Fans were all in a tizzy over the recent revelation that The Legend of Zelda: A Link Between Worlds would allow players to tackle dungeons in any order — an approach that hasn’t been featured since the original Legend of Zelda. But are Aonuma and co. merely testing the waters with the latest entry in its beloved series, or does this signal a sea change for a series that many players feel has become stale over the past two decades? Nobody knows for sure but Nintendo, but if previous portable Zeldas are any indication, it’s very likely the latter. Let’s examine the many ways portable Zeldas of generations past have influenced their bigger cousins on the N64, Gamecube, and Wii… and take a quick look at some series experiments that might best be left in the dustbins of history.
The Legend of Zelda: Link’s Awakening
Platform: Game Boy, Game Boy Color, 3DS Virtual Console
Year of first release: 1993
Of all the portable Zeldas, The Legend of Zelda: Link’s Awakening might still be the most influential, despite its having been released over 20 years ago. For starters, it was the first Zelda game to take Link beyond the reaches of Hyrule. This gave the development team room to experiment, whether by including characters from other popular games of the time like Super Mario World and Sim City, or by featuring a story that had absolutely nothing to do with Princess Zelda, Ganon, or the Triforce — both concepts that would ultimately lead the series to one of its most memorably unique entries, The Legend of Zelda: Majora’s Mask. And let’s not forget, Link’s Awakening was also the first Zelda game to feature series staples like learnable songs, an extended item-trading sequence, and the fan-favorite fishing minigame.
For the frog, the bell doth toll.
The Legend of Zelda: Oracle of Seasons & The Legend of Zelda: Oracle of Ages
Platform: Game Boy Color, 3DS Virtual Console
Year of first release: 2001
On a surface level, the two Zelda: Oracle games appear to have done little to influence subsequent games in the franchise, which is a shame considering the unique ways the two games work together.
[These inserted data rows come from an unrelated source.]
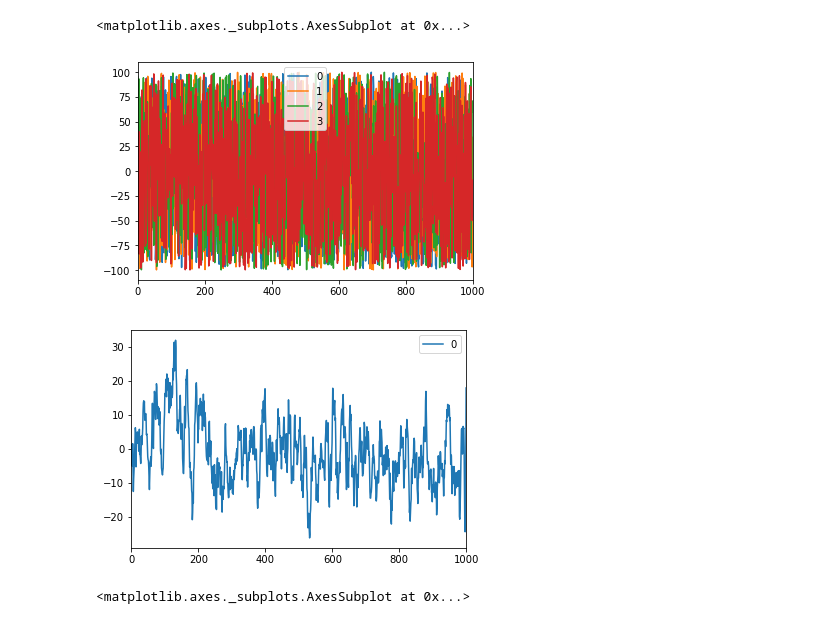
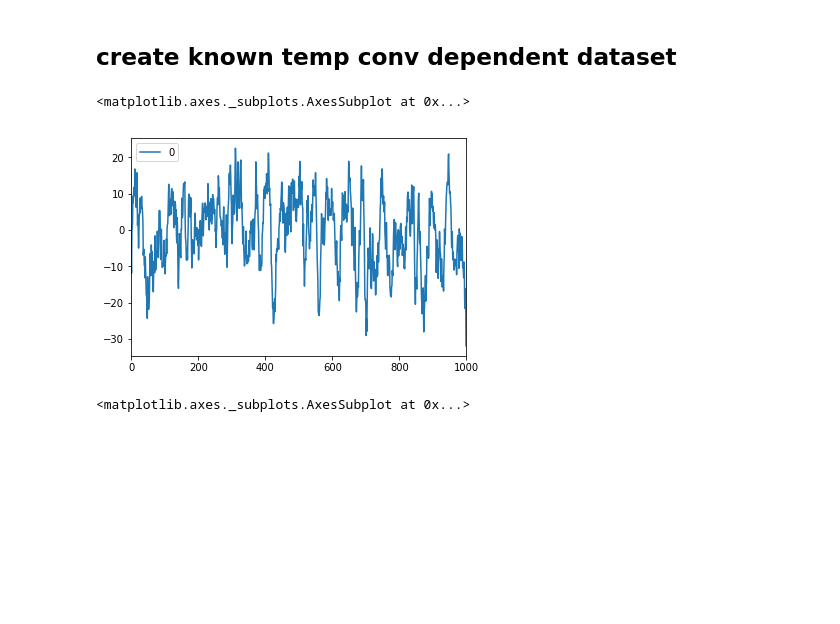
Before and after one commit to coxlab/v1-decoder, a Jupyter notebook: gen_temp_dep_data.ipynb, the cells around one changed output. Saved outputs shown, nothing was run; the diff lists cells and outputs as text; code cells hidden in the pictures; blank space fills up the shorter version.

```diff
--- a/gen_temp_dep_data.ipynb
+++ b/gen_temp_dep_data.ipynb
@@ -3,22 +3,22 @@ import numpy as np
 import pandas as pd
 %matplotlib inline
 import h5py
+# %% [markdown]
+## create known temp conv dependent dataset
 # %%
 X = np.random.uniform(-100,100,size=(1000,4))
 
 y = []
 for idx in range(X.shape[0]):
     y.append(np.mean(X[idx:idx+10, :]))
 
 y = np.array(y)
 df_X = pd.DataFrame(X)
 df_y = pd.DataFrame(y)
-df_X.plot()
 df_y.plot()
 # %% [output]
 <matplotlib.axes._subplots.AxesSubplot at 0x...>
-[figure, old version]
+[figure, new version]
-[figure, removed]
 # %%
 X_file = h5py.File('datasets/synth_X', 'w')
 X_file.create_dataset('X', data=X)
```
Also changed, not shown: parts of 3 cells of this notebook, 1 other file.
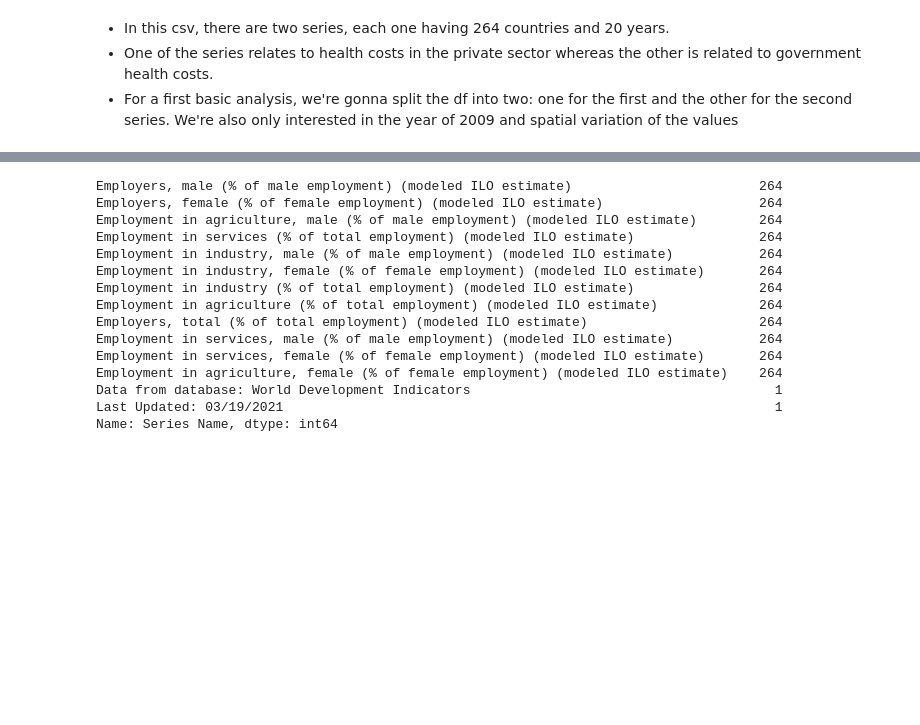
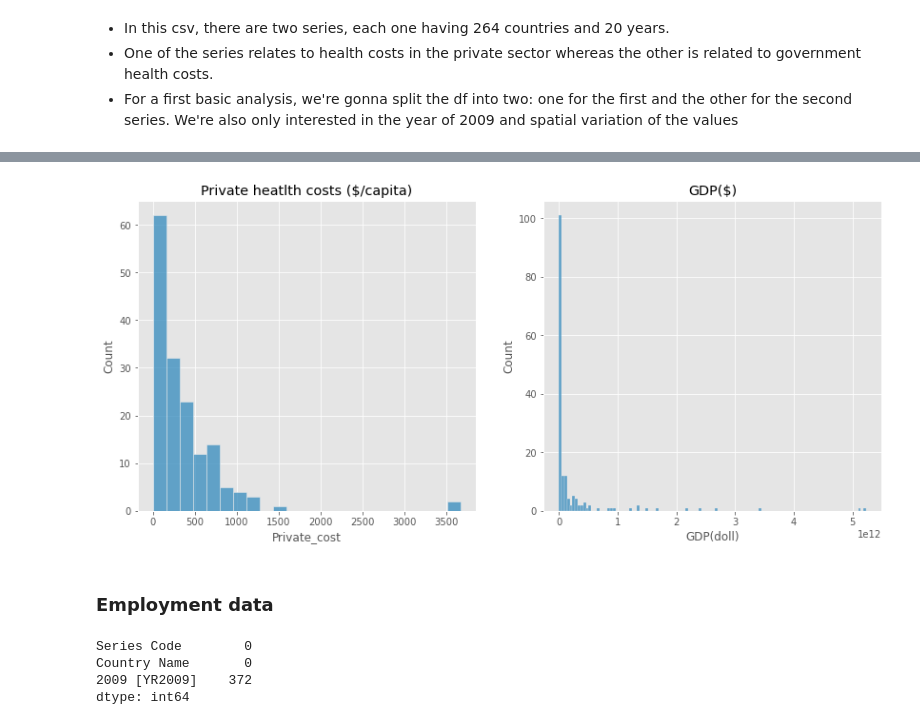
Before and after one commit to luisbazevedo/PfDS---Work-Health, a Jupyter notebook: notebooks/luisbazevedo_draft_0.ipynb, the cells around one changed output, grey strips where cells are left out. Cells and saved outputs as stored; diff of their text form; code cells hidden in the pictures; blank space fills up the shorter version.

```diff
--- a/notebooks/luisbazevedo_draft_0.ipynb
+++ b/notebooks/luisbazevedo_draft_0.ipynb
@@ -386,0 +481,9 @@ df_health_cost
+# %%
+fig, axes = plt.subplots(1,2, figsize = (14,6))
+sns.histplot(ax = axes[0], data = complete_1, x ='Private_cost').set(title='Private heatlth costs ($/capita)')
+sns.histplot(ax = axes[1], data = complete_1, x = 'GDP(doll)').set(title='GDP($)')
+plt.show()
+# %% [output]
+[figure, added]
+# %% [markdown]
+### Employment data
@@ -387,18 +492,9 @@ df_health_cost
 # %%
-df_employment['Series Name'].value_counts()
+df_employment = df_employment[['Series Code', 'Country Name', '2009 [YR2009]']].copy()
-# %% [output]
-Employers, male (% of male employment) (modeled ILO estimate)                        264
-Employers, female (% of female employment) (modeled ILO estimate)                    264
-Employment in agriculture, male (% of male employment) (modeled ILO estimate)        264
-Employment in services (% of total employment) (modeled ILO estimate)                264
-Employment in industry, male (% of male employment) (modeled ILO estimate)           264
-Employment in industry, female (% of female employment) (modeled ILO estimate)       264
-Employment in industry (% of total employment) (modeled ILO estimate)                264
-Employment in agriculture (% of total employment) (modeled ILO estimate)             264
-Employers, total (% of total employment) (modeled ILO estimate)                      264
-Employment in services, male (% of male employment) (modeled ILO estimate)           264
-Employment in services, female (% of female employment) (modeled ILO estimate)       264
-Employment in agriculture, female (% of female employment) (modeled ILO estimate)    264
-Data from database: World Development Indicators                                       1
-Last Updated: 03/19/2021                                                               1
-Name: Series Name, dtype: int64
+# %%
+df_employment.isna().sum()
+# %% [output]
+Series Code        0
+Country Name       0
+2009 [YR2009]    372
+dtype: int64
```
Also changed, not shown: parts of 36 cells of this notebook, 4 other files.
But consider this: the Oracle games were the first mainline Zelda entries built outside of Nintendo headquarters, with development handled by now-defunct Capcom subsidiary Flagship. Sure, previous third-party Zelda games left a lot to be desired, but the Oracle games remain just as captivating as anything Nintendo has developed internally, and the Flagship partnership paved the way for future outside developers to leave their mark on beloved Nintendo franchises like Metroid and Super Smash Bros. In fact, Nintendo thought so highly of Flagship that it hired much of the shuttered studio’s staff after its untimely demise, and Oracle director Hidemaro Fujibayashi has led the development of nearly every game in the series since, including the superb Game Boy Advance entry The Legend of Zelda: The Minish Cap, and the series’ Wii swan song, The Legend of Zelda: Skyward Sword.
Oracle of Seasons: the first Zelda game to feature hicks getting drunk off apple cider.
The Legend of Zelda: Phantom Hourglass
Platform: Nintendo DS
Year of first release: 2007
The Legend of Zelda: Phantom Hourglass was dismissed by fans upon its original release for ditching the series’ traditional button-based control setup for a stylus-based input system that could only ever work on the Nintendo DS, and most continue to ignore the game to this day. But its most-maligned feature was also its most influential. The concept of a direct interface between player and character led to the immensely rewarding 1:1 swordplay and unique puzzles that made Skyward Sword such a refreshing change of pace.
Phantom Hourglass is also the first game in the series to feature real-time item selection via the touch screen, which, as fans of Ocarina of Time 3D and Wind Waker HD will tell you, has improved the flow of both games significantly. Who’d have thought a silly little touch screen would’ve done so much for gaming? Oh, wait.
You’ve got the touch!
If it ain’t broke…
Of course, not every experiment Nintendo has undertaken with the Zelda series has been for the best. Phantom Hourglass‘s bland central dungeon, to which players are forced to return repeatedly throughout the course of their adventure, was dismissed as a way for developers to extend the game’s playtime without actually creating fresh content, and the concept inexplicably returned in The Legend of Zelda: Spirit Tracks (and, to an extent, Skyward Sword.) And who could forget those awful microphone-based puzzles in the DS Zelda games? I get mad just thinking about those.
There’s also the matter of multiplayer. The Legend of Zelda: Four Swords and its sequel Four Swords Adventures introduced an amusing mix of cooperative and competitive play to the series, but subsequent multiplayer Zeldas never really took hold in players’ imaginations, and the feature hasn’t returned in years. Rumors have suggested there’s some kind of multiplayer component to The Legend of Zelda: A Link Between Worlds, and while Nintendo hasn’t said anything publicly about it, it’s a mystery that’ll be solved soon enough: the game releases on November 22nd.
What are some of your favorite mechanics in the Zelda series, and how would you like to see the franchise evolve for future iterations? Sound off in the comments below, and please… leave Tingle alone!